-- Opening Marker --

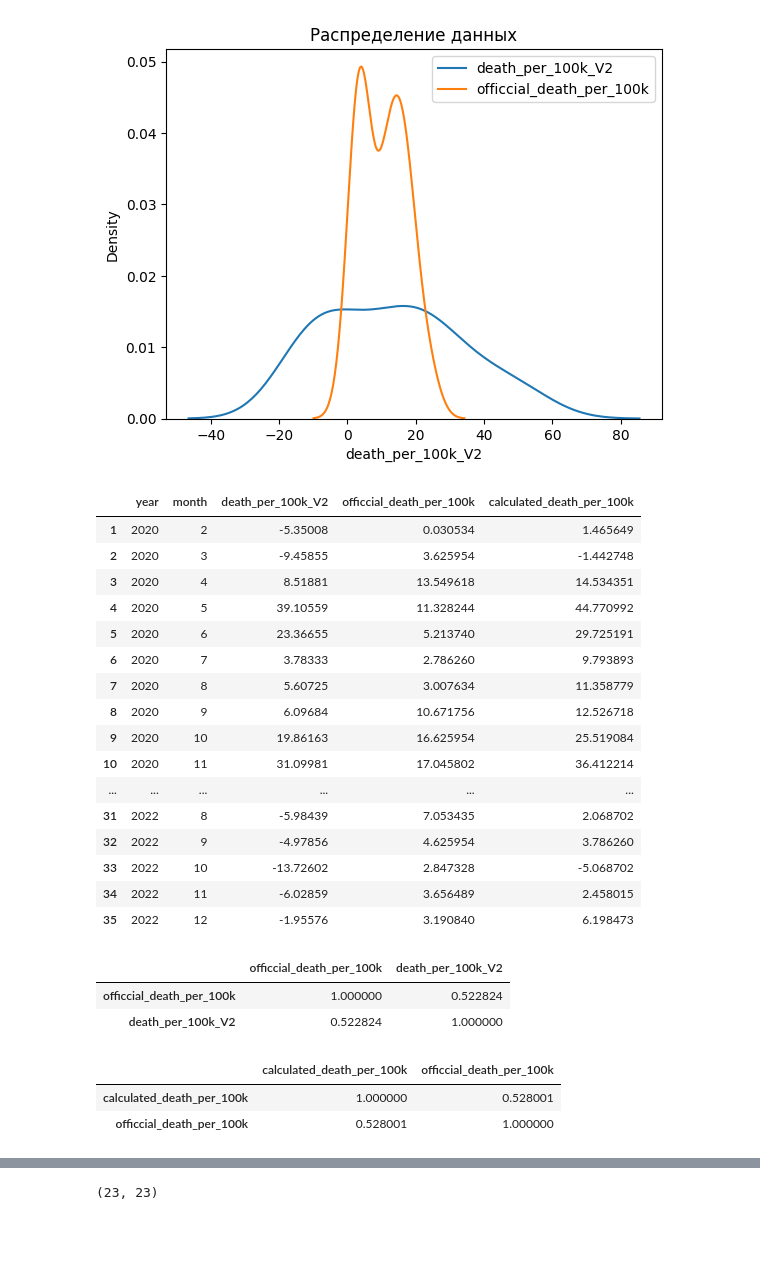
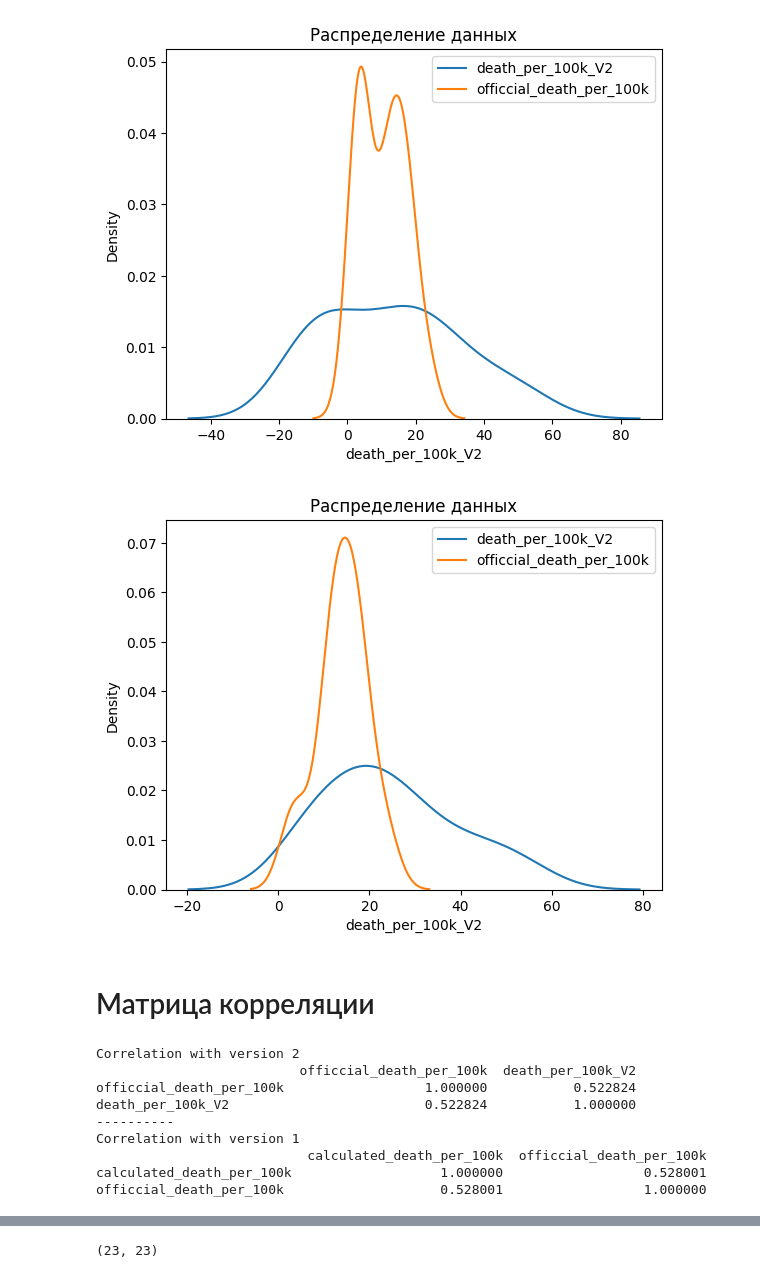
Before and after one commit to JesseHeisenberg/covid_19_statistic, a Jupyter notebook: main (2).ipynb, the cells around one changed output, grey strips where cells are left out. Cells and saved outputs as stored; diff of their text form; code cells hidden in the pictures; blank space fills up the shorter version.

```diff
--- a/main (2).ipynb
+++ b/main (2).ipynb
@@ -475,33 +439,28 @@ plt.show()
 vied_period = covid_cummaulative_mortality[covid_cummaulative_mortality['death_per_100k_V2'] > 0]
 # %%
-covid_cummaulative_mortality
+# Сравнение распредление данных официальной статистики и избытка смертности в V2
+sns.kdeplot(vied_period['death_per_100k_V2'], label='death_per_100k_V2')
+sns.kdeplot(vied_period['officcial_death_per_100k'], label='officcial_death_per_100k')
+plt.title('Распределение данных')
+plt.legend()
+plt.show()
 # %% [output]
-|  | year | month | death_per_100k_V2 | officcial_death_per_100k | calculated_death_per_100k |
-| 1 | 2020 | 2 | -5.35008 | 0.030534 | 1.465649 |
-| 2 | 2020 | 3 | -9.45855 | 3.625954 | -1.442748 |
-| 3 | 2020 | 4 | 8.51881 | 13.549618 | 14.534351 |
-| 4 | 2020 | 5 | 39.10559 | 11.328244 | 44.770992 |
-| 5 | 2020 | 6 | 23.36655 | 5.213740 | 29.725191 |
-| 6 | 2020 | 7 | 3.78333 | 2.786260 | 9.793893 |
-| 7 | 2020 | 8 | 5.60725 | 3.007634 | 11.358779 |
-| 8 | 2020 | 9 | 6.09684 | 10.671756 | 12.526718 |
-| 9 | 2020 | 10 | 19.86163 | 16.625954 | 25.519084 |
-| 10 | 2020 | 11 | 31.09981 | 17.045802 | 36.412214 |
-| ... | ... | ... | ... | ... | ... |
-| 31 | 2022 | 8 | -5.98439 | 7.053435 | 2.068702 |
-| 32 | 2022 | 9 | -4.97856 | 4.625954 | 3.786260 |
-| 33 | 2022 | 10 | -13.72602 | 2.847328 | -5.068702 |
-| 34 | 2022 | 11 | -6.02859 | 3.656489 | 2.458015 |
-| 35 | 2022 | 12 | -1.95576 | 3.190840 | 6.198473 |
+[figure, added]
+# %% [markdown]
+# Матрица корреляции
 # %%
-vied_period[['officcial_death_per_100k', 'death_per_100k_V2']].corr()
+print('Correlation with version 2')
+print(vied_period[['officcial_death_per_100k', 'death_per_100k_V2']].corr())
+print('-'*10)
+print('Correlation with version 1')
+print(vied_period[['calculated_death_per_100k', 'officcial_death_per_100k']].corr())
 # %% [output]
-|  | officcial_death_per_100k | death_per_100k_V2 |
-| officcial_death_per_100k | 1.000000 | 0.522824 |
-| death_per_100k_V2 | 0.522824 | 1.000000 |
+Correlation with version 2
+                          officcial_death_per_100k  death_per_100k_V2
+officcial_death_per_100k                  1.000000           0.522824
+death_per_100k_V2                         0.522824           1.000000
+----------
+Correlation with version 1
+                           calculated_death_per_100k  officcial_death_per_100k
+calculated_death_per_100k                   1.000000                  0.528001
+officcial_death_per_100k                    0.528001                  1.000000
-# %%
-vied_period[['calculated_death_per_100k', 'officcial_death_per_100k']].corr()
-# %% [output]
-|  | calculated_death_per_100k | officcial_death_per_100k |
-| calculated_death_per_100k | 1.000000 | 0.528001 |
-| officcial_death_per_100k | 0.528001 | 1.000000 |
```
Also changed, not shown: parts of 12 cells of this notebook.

-- Closing Marker --
-- Opening Marker --

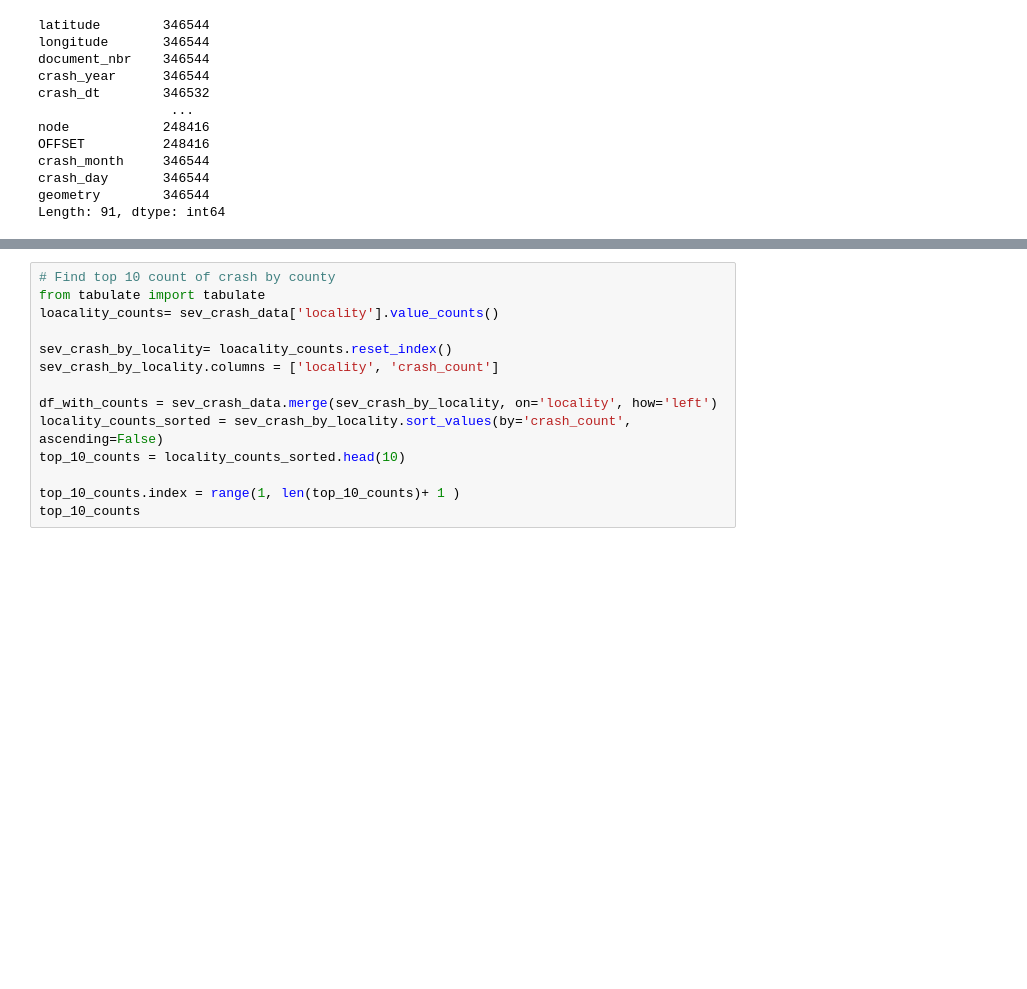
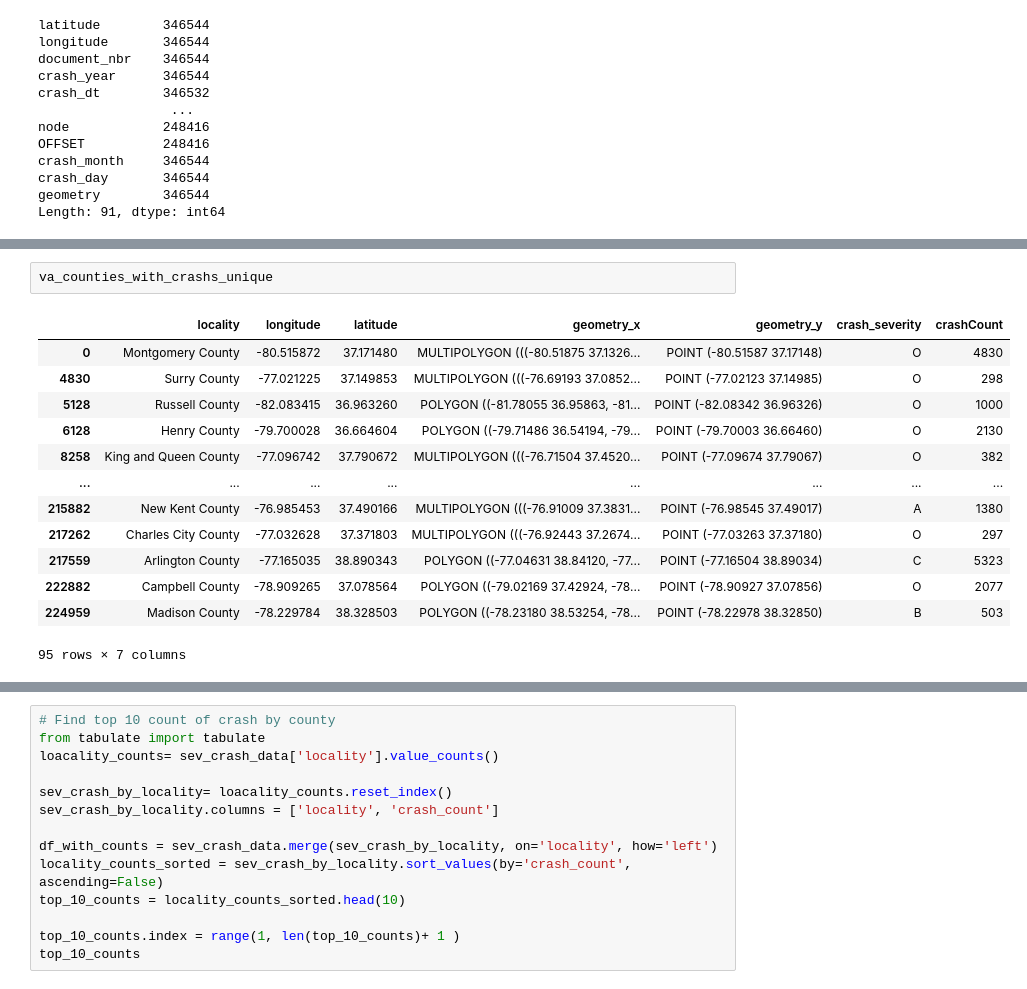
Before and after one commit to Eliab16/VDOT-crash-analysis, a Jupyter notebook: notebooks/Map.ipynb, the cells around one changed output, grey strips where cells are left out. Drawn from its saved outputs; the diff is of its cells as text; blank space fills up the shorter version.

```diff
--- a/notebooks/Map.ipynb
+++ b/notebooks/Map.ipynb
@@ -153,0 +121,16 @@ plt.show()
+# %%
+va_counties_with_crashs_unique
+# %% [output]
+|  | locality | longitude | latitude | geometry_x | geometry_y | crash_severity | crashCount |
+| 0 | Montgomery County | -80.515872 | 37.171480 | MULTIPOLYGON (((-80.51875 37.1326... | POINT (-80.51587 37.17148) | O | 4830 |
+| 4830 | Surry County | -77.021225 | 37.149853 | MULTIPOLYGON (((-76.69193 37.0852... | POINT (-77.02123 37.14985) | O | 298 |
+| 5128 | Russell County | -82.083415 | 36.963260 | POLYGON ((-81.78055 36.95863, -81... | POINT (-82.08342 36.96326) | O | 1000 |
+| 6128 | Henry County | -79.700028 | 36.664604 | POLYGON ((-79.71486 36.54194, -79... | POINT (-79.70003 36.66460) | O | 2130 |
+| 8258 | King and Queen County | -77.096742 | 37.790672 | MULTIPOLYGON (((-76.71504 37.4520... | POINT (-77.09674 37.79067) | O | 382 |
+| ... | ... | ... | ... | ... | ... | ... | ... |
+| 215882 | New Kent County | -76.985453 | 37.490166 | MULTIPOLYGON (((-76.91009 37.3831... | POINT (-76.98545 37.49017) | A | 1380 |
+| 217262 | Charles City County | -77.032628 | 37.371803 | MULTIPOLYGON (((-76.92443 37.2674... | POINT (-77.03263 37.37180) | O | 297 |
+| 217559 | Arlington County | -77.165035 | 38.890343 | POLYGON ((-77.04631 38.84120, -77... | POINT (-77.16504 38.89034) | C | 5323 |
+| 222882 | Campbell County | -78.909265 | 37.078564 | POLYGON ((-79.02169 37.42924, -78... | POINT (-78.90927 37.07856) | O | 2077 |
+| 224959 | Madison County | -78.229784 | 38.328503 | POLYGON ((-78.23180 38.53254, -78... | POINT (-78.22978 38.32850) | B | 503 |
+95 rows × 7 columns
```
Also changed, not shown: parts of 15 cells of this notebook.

-- Closing Marker --

What to work on ->
Tell how many lines above include "main", and add no other text.

Solution to this exercise ->
3